NAIDU:  India changed its policy in 1993 after a brief interlude of supporting democracy. China's close links with Myanmar's junta was just one of the factors that influenced this change in approach. One should keep in mind that just because India seeks to get closer to Myanmar it would simply dump China. China is too important in many ways to be ignored. In fact, India has to tread cautiously to ensure that its engagement will not create unnecessary suspicions in Beijing. Yet, Myanmar is one place Indian and Chinese interests intersect strongly.

IBTimes: Suu Kyi's trip to Thailand on Monday is her first overseas visit in 24 years, thereby signifying confidence that the new government is likely to pave the way for impending reforms in the country. What sort of significant changes do you foresee?
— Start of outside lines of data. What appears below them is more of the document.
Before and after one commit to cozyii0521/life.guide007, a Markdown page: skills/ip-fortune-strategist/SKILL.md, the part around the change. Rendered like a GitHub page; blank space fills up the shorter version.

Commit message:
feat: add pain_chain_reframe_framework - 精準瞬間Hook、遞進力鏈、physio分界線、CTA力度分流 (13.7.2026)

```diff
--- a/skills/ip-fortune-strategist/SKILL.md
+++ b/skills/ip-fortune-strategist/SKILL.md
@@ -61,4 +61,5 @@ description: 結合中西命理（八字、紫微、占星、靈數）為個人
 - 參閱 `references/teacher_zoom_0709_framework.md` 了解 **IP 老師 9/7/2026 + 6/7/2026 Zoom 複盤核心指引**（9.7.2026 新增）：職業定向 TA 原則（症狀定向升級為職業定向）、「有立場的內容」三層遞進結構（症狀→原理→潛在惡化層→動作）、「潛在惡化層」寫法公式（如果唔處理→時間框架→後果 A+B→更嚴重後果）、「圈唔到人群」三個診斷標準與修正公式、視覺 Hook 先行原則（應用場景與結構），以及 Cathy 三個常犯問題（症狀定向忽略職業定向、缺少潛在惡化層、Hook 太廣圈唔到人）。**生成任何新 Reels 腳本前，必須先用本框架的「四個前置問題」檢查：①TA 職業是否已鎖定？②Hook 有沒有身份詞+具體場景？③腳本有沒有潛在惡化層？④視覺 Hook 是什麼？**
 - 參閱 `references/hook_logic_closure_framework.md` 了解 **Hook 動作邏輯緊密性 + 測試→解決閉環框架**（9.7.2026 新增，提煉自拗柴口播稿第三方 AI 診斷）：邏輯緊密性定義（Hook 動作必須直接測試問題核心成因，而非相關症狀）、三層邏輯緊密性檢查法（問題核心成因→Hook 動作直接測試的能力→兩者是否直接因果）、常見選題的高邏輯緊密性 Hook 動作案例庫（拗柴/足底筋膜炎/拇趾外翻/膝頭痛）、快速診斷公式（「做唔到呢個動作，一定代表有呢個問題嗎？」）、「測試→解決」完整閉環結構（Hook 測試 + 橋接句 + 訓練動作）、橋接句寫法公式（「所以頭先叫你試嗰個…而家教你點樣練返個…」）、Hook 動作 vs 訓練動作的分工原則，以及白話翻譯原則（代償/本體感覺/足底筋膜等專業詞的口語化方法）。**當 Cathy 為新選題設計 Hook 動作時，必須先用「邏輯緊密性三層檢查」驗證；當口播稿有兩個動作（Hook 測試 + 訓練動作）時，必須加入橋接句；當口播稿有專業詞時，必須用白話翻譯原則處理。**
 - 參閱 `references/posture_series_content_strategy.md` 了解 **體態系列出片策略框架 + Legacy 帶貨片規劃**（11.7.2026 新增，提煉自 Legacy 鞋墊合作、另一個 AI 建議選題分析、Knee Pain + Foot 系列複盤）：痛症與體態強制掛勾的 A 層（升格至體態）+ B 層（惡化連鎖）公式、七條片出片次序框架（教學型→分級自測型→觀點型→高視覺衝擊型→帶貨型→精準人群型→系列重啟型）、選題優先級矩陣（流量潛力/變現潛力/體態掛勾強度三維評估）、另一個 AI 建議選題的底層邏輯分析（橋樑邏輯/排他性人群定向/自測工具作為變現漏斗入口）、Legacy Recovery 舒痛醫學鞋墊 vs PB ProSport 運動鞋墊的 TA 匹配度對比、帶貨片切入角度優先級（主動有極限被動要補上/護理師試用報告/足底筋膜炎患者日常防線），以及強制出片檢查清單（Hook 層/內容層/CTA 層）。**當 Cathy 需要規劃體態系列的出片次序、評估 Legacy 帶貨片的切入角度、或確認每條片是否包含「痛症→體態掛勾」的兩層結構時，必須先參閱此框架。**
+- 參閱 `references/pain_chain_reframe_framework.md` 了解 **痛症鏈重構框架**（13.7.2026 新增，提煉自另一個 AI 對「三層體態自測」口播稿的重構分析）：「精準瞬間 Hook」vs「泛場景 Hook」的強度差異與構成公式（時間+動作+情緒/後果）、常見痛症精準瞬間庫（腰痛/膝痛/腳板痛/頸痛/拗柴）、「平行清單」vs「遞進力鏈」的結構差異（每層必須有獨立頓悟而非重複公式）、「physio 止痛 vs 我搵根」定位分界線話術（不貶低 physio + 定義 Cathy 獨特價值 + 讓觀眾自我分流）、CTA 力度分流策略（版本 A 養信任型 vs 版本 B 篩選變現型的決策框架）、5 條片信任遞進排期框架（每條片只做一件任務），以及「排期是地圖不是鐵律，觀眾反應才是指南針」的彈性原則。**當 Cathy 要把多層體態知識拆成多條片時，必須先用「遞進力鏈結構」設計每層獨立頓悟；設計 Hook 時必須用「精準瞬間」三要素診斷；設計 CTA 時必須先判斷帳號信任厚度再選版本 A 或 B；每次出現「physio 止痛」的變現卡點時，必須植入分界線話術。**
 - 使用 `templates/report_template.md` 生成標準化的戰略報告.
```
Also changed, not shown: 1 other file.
NAIDU:  There are profound changes taking place both at the political and economic levels. The pace of reforms are so rapid that the country may not be able to cope after having remained isolated for long with a backward economy and a creeking infrastructure. If the raised expectations of common people are not met, the country can descend into chaos, which may only pave the way for the military to stage a comeback because of failure of civilian leadership. Indeed, that is how military stepped in back in 1962 when the democratically elected government failed to control rapidly spreading armed insurgencies by ethnic minorities and communist. Thus, the present exuberance, however tempting should be tempered. So, it is the responsibility of not just India but all those countries who want to see democracy taking roots, country remaining politically stable, and prosper economically. Perhaps the best way to advance its interests, India should find partners such as Japan and some ASEAN countries that share common objectives.

In regard to Suu Kyi's overseas trip, it is more of a signal to the world that the government is willing to accommodate her and her followers are serious about political reconciliation. Otherwise, the ban on her party (because it boycotted the 2010 elections) would not have been lifted so that she could partake in the democratic process.